That’s it . Take it for a spin and let me know what you think .
Disclaimer: This newsletter is not trading or investment advice, but for general informational purposes only. This newsletter represents my personal opinions which I am sharing publicly as my personal blog. Futures, stocks, bonds trading of any kind involves a lot of risk. You may lose everything you have. So be very careful. I guarantee no profit whatsoever, You assume the entire cost and risk of any trading you choose to undertake. You are solely responsible for making your own investment decisions. Owners of this newsletter, its representatives, its principals, its moderators, and its members, are NOT registered as securities broker-dealers or investment advisors either with the U.S. Securities and Exchange Commission or with any other securities/regulatory authority. Consult with a registered investment advisor, broker-dealer, and/or financial advisor. Reading and using this newsletter or any of my publications, you are agreeing to these terms.
Tic Hi. Today you wrote aboute EUR USD. So i good understand 1.09 is secure and now we could go to 1.11 -1.12 then sell ?
Tic, you posted the following:
Keep an eye out on SCHD.
I called bear on this at 75, it’s now 69.
SCHD only has the best of stocks with no fluff. With SCHD so down, what’s gonna happen to the bad stocks ? This is sort of serious. Will share my personal fav SCHD levels tonight or Sunday night.

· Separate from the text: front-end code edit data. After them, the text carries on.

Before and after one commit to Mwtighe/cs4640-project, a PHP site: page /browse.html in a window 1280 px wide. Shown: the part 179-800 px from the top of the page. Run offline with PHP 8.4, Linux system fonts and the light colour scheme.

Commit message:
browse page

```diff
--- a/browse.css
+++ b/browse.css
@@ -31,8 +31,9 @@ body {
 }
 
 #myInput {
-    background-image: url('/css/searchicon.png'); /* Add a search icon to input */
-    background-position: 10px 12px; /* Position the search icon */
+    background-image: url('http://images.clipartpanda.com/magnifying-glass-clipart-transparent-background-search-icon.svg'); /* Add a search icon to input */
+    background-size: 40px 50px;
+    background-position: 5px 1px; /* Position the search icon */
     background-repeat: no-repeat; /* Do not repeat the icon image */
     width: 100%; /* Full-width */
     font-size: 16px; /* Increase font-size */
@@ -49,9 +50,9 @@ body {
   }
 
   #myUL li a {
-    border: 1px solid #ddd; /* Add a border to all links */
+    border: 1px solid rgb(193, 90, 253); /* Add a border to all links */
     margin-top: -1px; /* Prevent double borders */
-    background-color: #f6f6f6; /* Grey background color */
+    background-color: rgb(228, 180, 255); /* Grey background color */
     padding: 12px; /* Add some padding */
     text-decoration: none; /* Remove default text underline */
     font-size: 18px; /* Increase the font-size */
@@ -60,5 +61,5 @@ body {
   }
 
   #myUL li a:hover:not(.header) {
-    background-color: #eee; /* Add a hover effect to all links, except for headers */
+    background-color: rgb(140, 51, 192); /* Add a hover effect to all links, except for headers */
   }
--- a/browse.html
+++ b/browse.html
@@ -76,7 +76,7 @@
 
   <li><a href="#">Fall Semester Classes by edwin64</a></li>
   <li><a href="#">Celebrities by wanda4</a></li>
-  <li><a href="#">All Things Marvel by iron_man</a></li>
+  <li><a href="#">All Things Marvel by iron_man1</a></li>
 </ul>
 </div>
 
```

What do you think about ? I miss this please in your weekly Plan?